In order to make these updates effective, you need to have a clear, defined process that is easy to follow and yet provides sufficient detail. Read on for more tips and a free template.
Process and a Template
A good process should include the following characteristics:
It is one-directional. The updates from the lowest level should be comprehensive enough that the project manager does not need to go back and ask for clarification or missing information.
It is timely. Set a rigid and strict deadline for receiving updates. Ensure there is enough buffer time to create the management update.
It is consistent. Using a project management template is the ideal way to get the team to provide status updates. Once people get the hang of it, they consistently know which areas to fill and what is expected from them. It is equally important to have to be consistent. Need something to get started? Try this weekly status report template available to download here.
There are no surprises. Any major issues should not be discovered or communicated only through this update process. Serious problems or issues should be brought to the project manager’s attention immediately.
It is documented. Regular updates are part of the project communication plan. Make sure that the process is clearly documented to include: who is part of this update, what is being updated, how it is being updated, why the update is happening, how often the updates happen and the channels in which it will take place.

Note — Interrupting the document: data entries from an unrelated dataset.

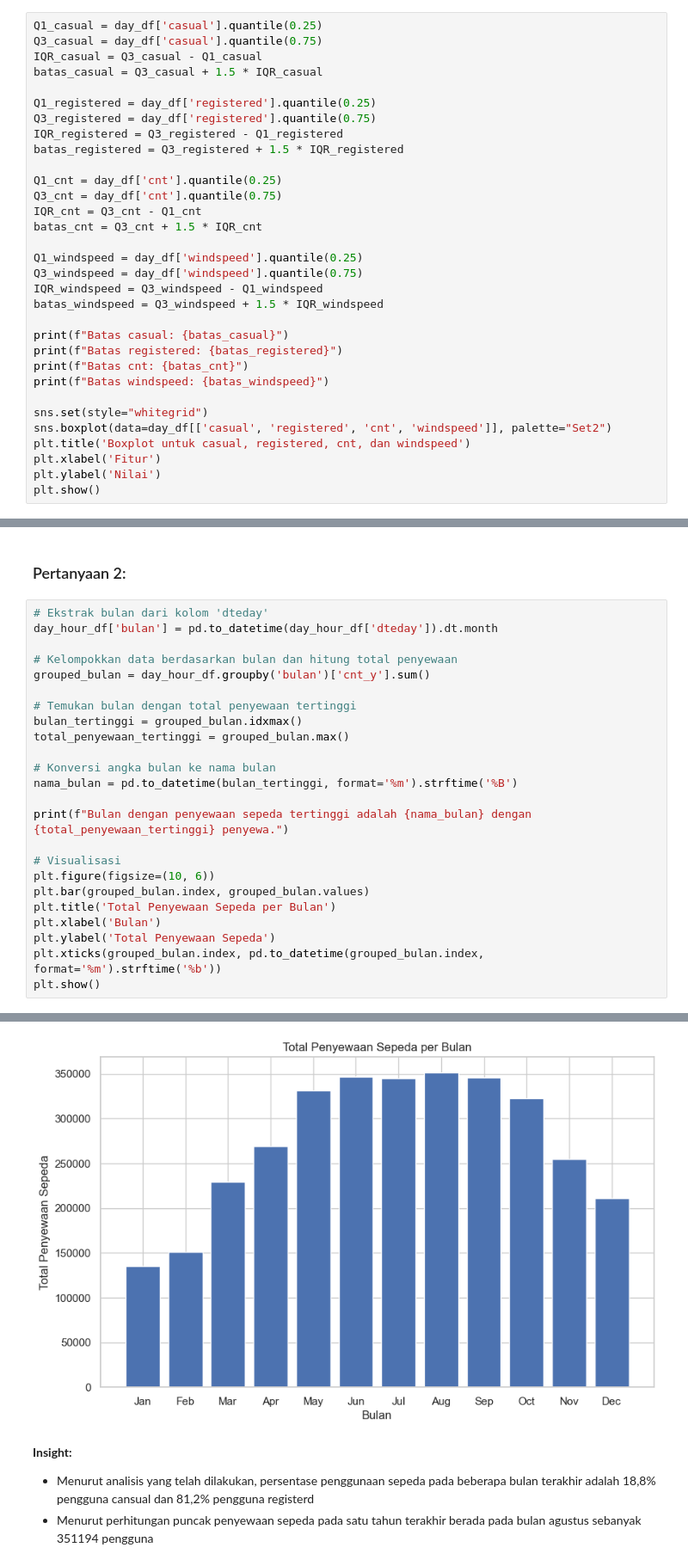
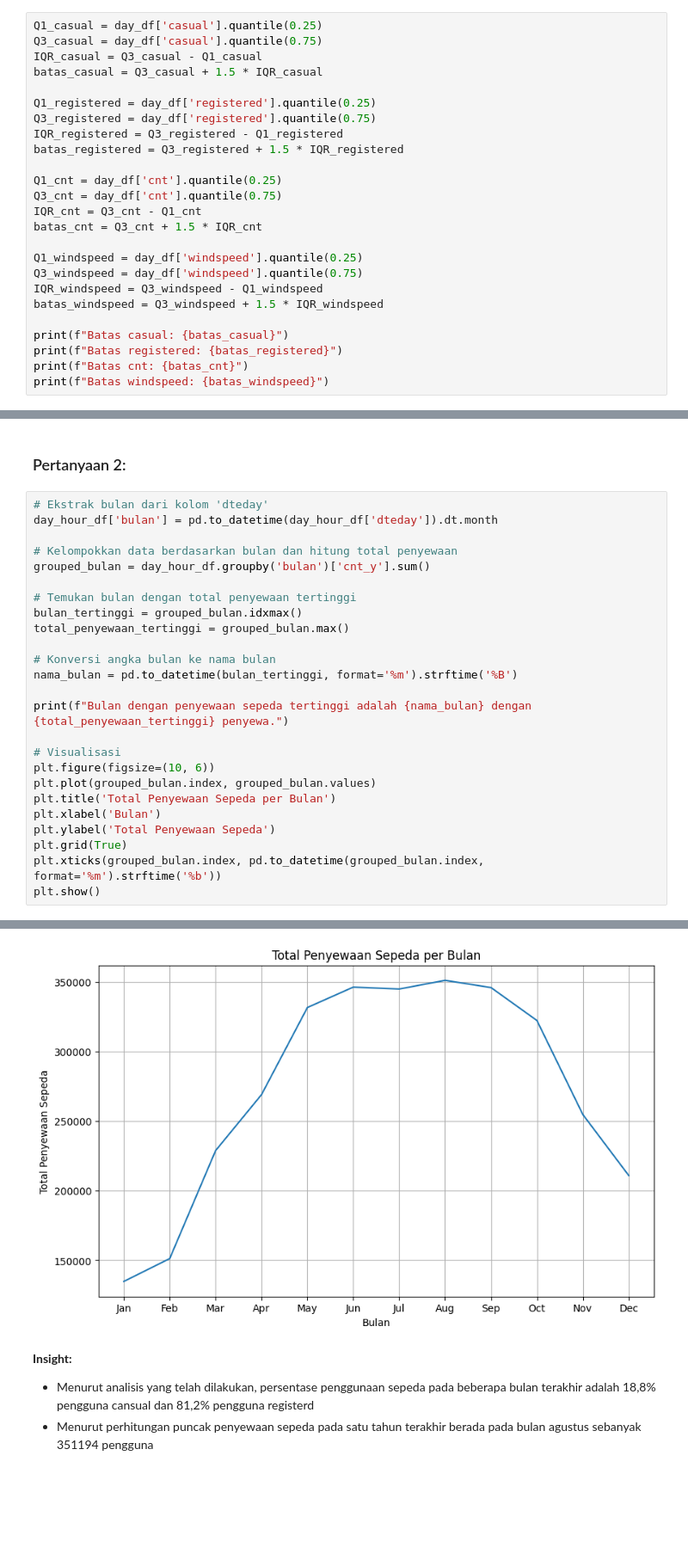
Before and after one commit to Salwazd21/Proyek-ADP-Dicoding, a Jupyter notebook: Notebook.ipynb, the cells around one changed output, grey strips where cells are left out. Shown: that part at 86% size. Saved outputs shown, nothing was run; the diff lists cells and outputs as text; blank space fills up the shorter version.

Commit message:
Mengubah congclusion dan pertanyaan, serta menganalisis data

```diff
--- a/Notebook.ipynb
+++ b/Notebook.ipynb
@@ -255,13 +273,6 @@ print(f"Batas casual: {batas_casual}")
 print(f"Batas registered: {batas_registered}")
 print(f"Batas cnt: {batas_cnt}")
 print(f"Batas windspeed: {batas_windspeed}")
-
-sns.set(style="whitegrid")
-sns.boxplot(data=day_df[['casual', 'registered', 'cnt', 'windspeed']], palette="Set2")
-plt.title('Boxplot untuk casual, registered, cnt, dan windspeed')
-plt.xlabel('Fitur')
-plt.ylabel('Nilai')
-plt.show()
 # %% [output]
 Batas casual: 2266.75
 Batas registered: 8195.75
@@ -726,30 +738,31 @@ Persentase pengguna registered: 81.17%
 # %%
 # Ekstrak bulan dari kolom 'dteday'
 day_hour_df['bulan'] = pd.to_datetime(day_hour_df['dteday']).dt.month
 
 # Kelompokkan data berdasarkan bulan dan hitung total penyewaan
 grouped_bulan = day_hour_df.groupby('bulan')['cnt_y'].sum()
 
 # Temukan bulan dengan total penyewaan tertinggi
 bulan_tertinggi = grouped_bulan.idxmax()
 total_penyewaan_tertinggi = grouped_bulan.max()
 
 # Konversi angka bulan ke nama bulan
 nama_bulan = pd.to_datetime(bulan_tertinggi, format='%m').strftime('%B')
 
 print(f"Bulan dengan penyewaan sepeda tertinggi adalah {nama_bulan} dengan {total_penyewaan_tertinggi} penyewa.")
 
 # Visualisasi
 plt.figure(figsize=(10, 6))
-plt.bar(grouped_bulan.index, grouped_bulan.values)
+plt.plot(grouped_bulan.index, grouped_bulan.values)
 plt.title('Total Penyewaan Sepeda per Bulan')
 plt.xlabel('Bulan')
 plt.ylabel('Total Penyewaan Sepeda')
+plt.grid(True)
 plt.xticks(grouped_bulan.index, pd.to_datetime(grouped_bulan.index, format='%m').strftime('%b'))
 plt.show()
 # %% [output]
 Bulan dengan penyewaan sepeda tertinggi adalah August dengan 351194 penyewa.
-[figure, old version]
+[figure, new version]
 # %% [markdown]
 **Insight:**
 - Menurut analisis yang telah dilakukan, persentase penggunaan sepeda pada beberapa bulan terakhir adalah 18,8% pengguna cansual dan 81,2% pengguna registerd
```
Also changed, not shown: parts of 16 cells of this notebook.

Implementing the Weekly Updates
Even if the progress is small and updates minimal, it is still important to be getting the updates. These little pulse checks in the project ensure that as a project manager, you are on top of your game and there are no last-minute surprises. It also enables transparency of the project on all levels and can help you gauge whether there are any problems in the pipeline and to plan accordingly.
To implement this process, you need buy-in. Sit down all members of your team and brainstorm how you can effectively do this as a team. Have your templates distributed and get their feedback on framework and reporting details. This is equally important with management. You will need to ask them what level of details they are looking for and how often they want updates. By gathering user requirements for this “mini”-projects, you can merge the two to create a process that is universally accepted and acknowledged.